Freie University’s Eastern European Studies Master Program while
continuing her work as a freelancer in the field of the non-formal
historical education. As project coordinator at ERIAC she is supporting
the local and international activities and enjoys experiencing the
Romani cultural and art scene from within the community.
Prior to the engagement with ERIAC, Almir Huseini contributed to the UN-International labor organization(ILO-DWT/CO), European Centre for Minority Issues, UNICEF and UNCHR in Serbia in a capacity of a consultant, researcher/evaluator, educational social worker implementing projects involving a high level of coordination and networking as well as intensive communication and cooperation with different stakeholders on the local, national and international level in the Central and Eastern European(CEE) region with various social and political actors.
As a Roma person he invested his interest in the protection and promotion of Roma rights and culture and those were the main reasons to study Sociology, participate in Romani Studies Program(RSP) and graduate Public Policy at the Central European University.

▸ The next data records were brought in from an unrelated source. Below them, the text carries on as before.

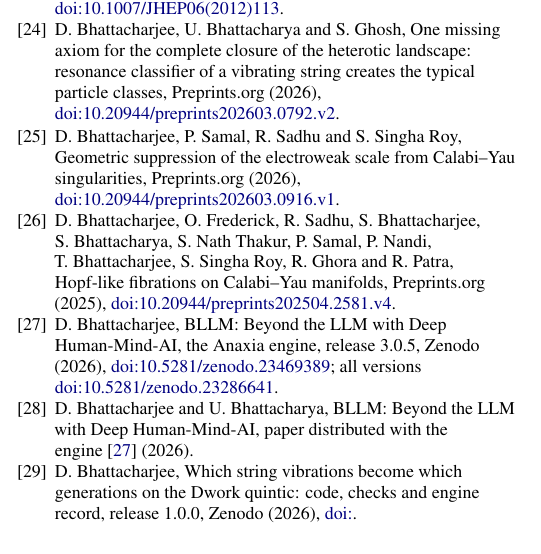
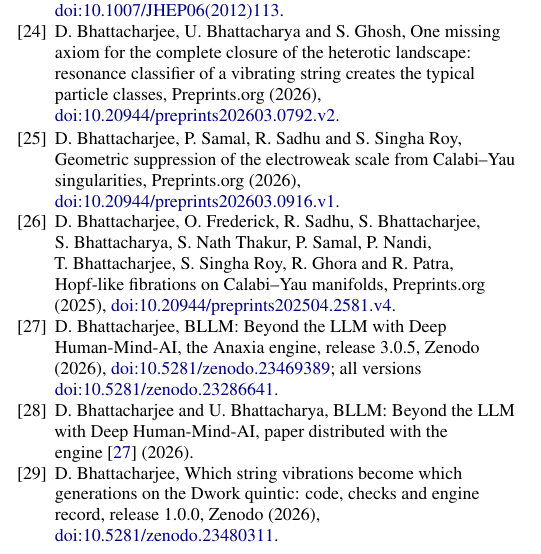
Before and after one commit to creelie/strings, a LaTeX paper (paper/main.tex): part of one column of page 14 of 14, cut so that both start at the same text. Compiled offline with pdfLaTeX.

Commit message:
Record the Zenodo DOI of release 1.0.0 and add the master zip
The paper cites its archive by the version DOI 10.5281/zenodo.23480311 of
release 1.0.0; CITATION.cff and the README list it with the concept DOI
10.5281/zenodo.23480310. DworkGenerations_masterzipfinal2.zip collects the
paper, its LaTeX source, the arXiv package and the repository. Release 1.0.1.

```diff
--- a/paper/main.tex
+++ b/paper/main.tex
@@ -43,7 +43,7 @@
 \newcommand{\cM}{\mathcal{M}}
 \newcommand{\cS}{\mathcal{S}}
 \newcommand{\cV}{\mathcal{V}}
-\newcommand{\ZDOI}{}
+\newcommand{\ZDOI}{10.5281/zenodo.23480311}
 \newcommand{\repolink}{\ifx\ZDOI\empty\url{https://github.com/creelie/strings}\else\href{https://doi.org/\ZDOI}{doi:\ZDOI}\fi}
 \newcommand{\cO}{\mathcal{O}}
 \newcommand{\Hom}{\operatorname{Hom}}
```
Also changed, not shown: .github/release/notes.md, README.md, preprintDworkGenerations/DworkGenerations.pdf, 3 other files.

ERIAC can develop and thrive thanks to the network of supporters, allies and friends who contribute in a variety of ways to help fulfill ERIAC’s vision and mission.
ERIAC is grateful for the pro bono legal support provided by PAUL HASTINGS EUROPE LLP.
The ERIAC Office in Berlin curates its exhibitions with the support of Kai Dikhas Gallery (Berlin) and Gallery8 (Budapest).